6. In his comment, Handle writes,
progressive politicians and the leaders of majority Islamic countries are trying to convince [both Islamophobes and radical Islamists] that there is no link between Islam and political violence, and, at least tacitly, if we can all just get people on all sides to shut up and quit insisting there is such a link, then it will quickly cease to exist and we can reify the claim and bootstrap a decoupling into existence.
In other words, if you deny that Islam is connected to B’s, then that will be self-fulfilling. Conversely, if you insist that Islam is connected to B’s, then that will be self-fulfilling.
Unfortunately, I do not think it’s that simple. In the story about the Belgian prison, the WaPo reporter wrote
Proselytizing prisoners used exercise hours and small windows in their cells to swap news, copies of the Koran and small favors such as illicit cellphones. Gradually, they won over impressionable youths
[my emphasis]. If the prisoners had become C’s as a result, that would be fine. But instead they turned into worse B’s.
7. I do not believe that we can rely solely on the Koran to turn Muslims into C’s. I do not believe that we can rely solely on the Bible to turn Jews or Christians into C’s.

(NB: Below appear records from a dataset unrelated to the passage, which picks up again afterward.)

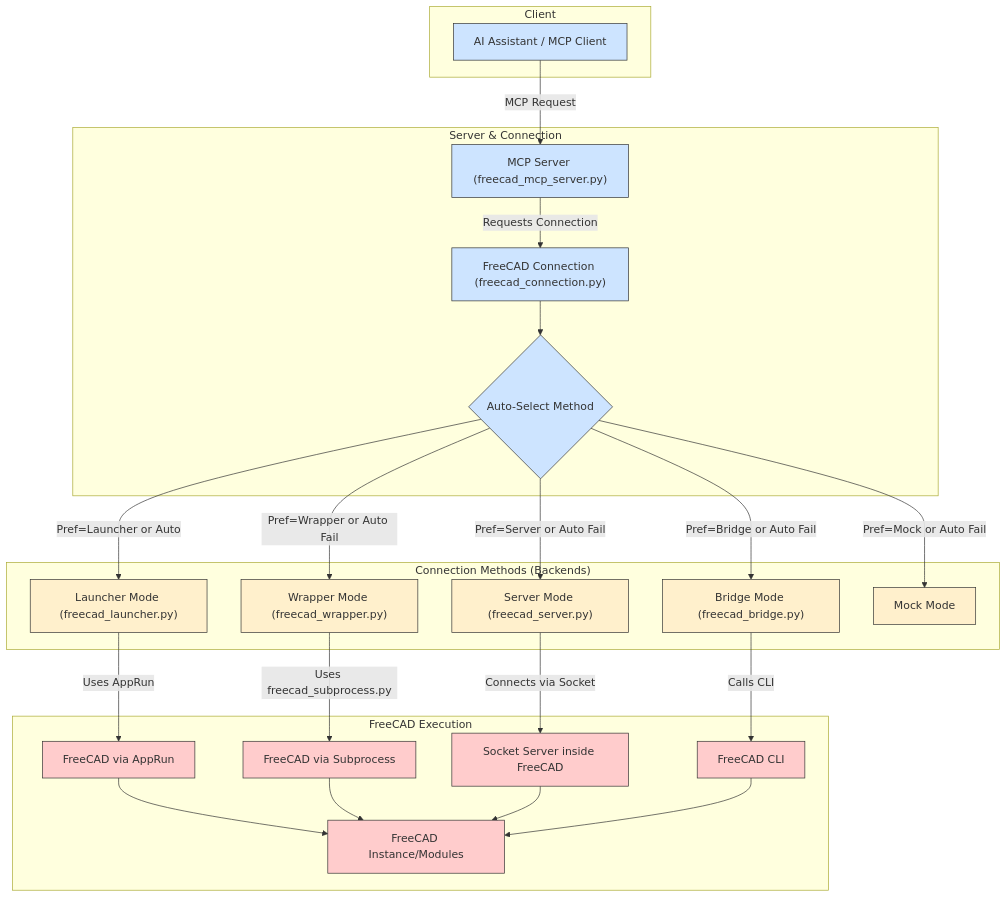
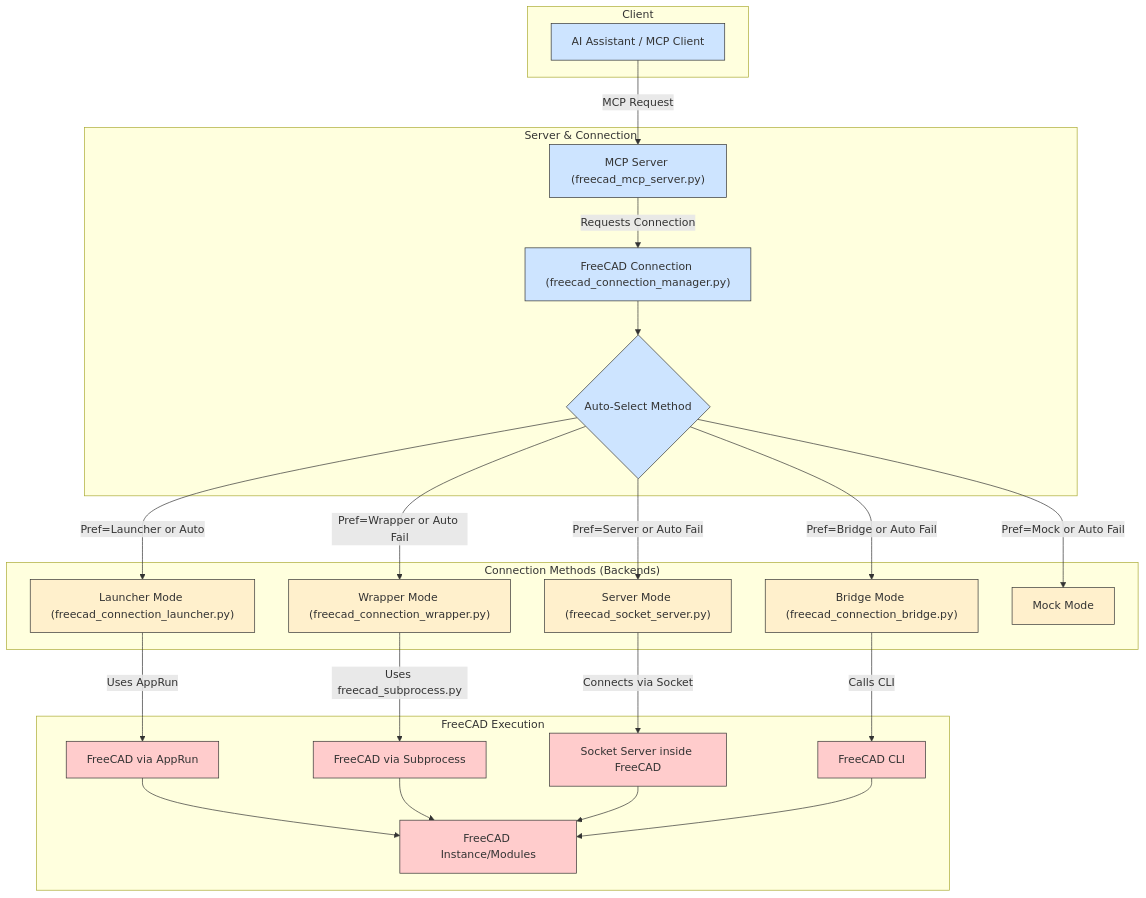
Before and after one commit to jango-blockchained/mcp-freecad: the diagram in README.md, drawn with Mermaid. The commit also changed other lines of this file and 44 other files, not shown here.

First line of the commit message:
Refactor FreeCAD connection handling and update script references

````diff
--- a/README.md
+++ b/README.md
@@ -65,63 +65,63 @@
 ```mermaid
 graph TD
     subgraph "Client"
         A["AI Assistant / MCP Client"]
     end
 
     subgraph "Server & Connection"
         B["MCP Server (freecad_mcp_server.py)"]
-        C["FreeCAD Connection (freecad_connection.py)"]
+        C["FreeCAD Connection (freecad_connection_manager.py)"]
         C_Auto{"Auto-Select Method"}
     end
 
     subgraph "Connection Methods (Backends)"
-        D["Server Mode (freecad_server.py)"]
-        E["Bridge Mode (freecad_bridge.py)"]
-        F["Wrapper Mode (freecad_wrapper.py)"]
-        L["Launcher Mode (freecad_launcher.py)"]
+        D["Server Mode (freecad_socket_server.py)"]
+        E["Bridge Mode (freecad_connection_bridge.py)"]
+        F["Wrapper Mode (freecad_connection_wrapper.py)"]
+        L["Launcher Mode (freecad_connection_launcher.py)"]
         M["Mock Mode"]
     end
 
     subgraph "FreeCAD Execution"
         FS["Socket Server inside FreeCAD"]
         FCLI["FreeCAD CLI"]
         FSub["FreeCAD via Subprocess"]
         FAppRun["FreeCAD via AppRun"]
         G["FreeCAD Instance/Modules"]
     end
 
     %% Client to Server
     A --> |MCP Request| B
 
     %% Server uses Connection Layer
     B --> |Requests Connection| C
 
     %% Connection Logic
     C --> C_Auto
     C_Auto -- "Pref=Launcher or Auto" --> L
     C_Auto -- "Pref=Wrapper or Auto Fail" --> F
     C_Auto -- "Pref=Server or Auto Fail" --> D
     C_Auto -- "Pref=Bridge or Auto Fail" --> E
     C_Auto -- "Pref=Mock or Auto Fail" --> M
 
     %% Backends to Execution
     L --> |"Uses AppRun"| FAppRun
     F --> |"Uses freecad_subprocess.py"| FSub
     D --> |"Connects via Socket"| FS
     E --> |"Calls CLI"| FCLI
 
     %% Execution to FreeCAD
     FAppRun --> G
     FSub --> G
     FS --> G
     FCLI --> G
 
     %% Style (Optional)
     classDef client fill:#cde4ff,stroke:#333,stroke-width:1px;
     classDef server fill:#ccffcc,stroke:#333,stroke-width:1px;
     classDef backend fill:#fff0cc,stroke:#333,stroke-width:1px;
     classDef execution fill:#ffcccc,stroke:#333,stroke-width:1px;
     class A,B,C,C_Auto client;
     class D,E,F,L,M backend;
     class FS,FCLI,FSub,FAppRun,G execution;
 ```
````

8. I think that C inclinations must be reinforced by a web of institutions, including families, the state, and civic associations of all kinds. My concern with Islam is that it privileges religion ahead of everything else, which reduces the ability of other institutions to play their civilizing role.
9. I have a similar concern about progressivism, in that it privileges the state ahead of everything else. As Yuval Levin points out in his forthcoming book, The Fractured Republic, progressives seem to extol the individual and the state, while opposing churches, corporations, and every other intermediate institution.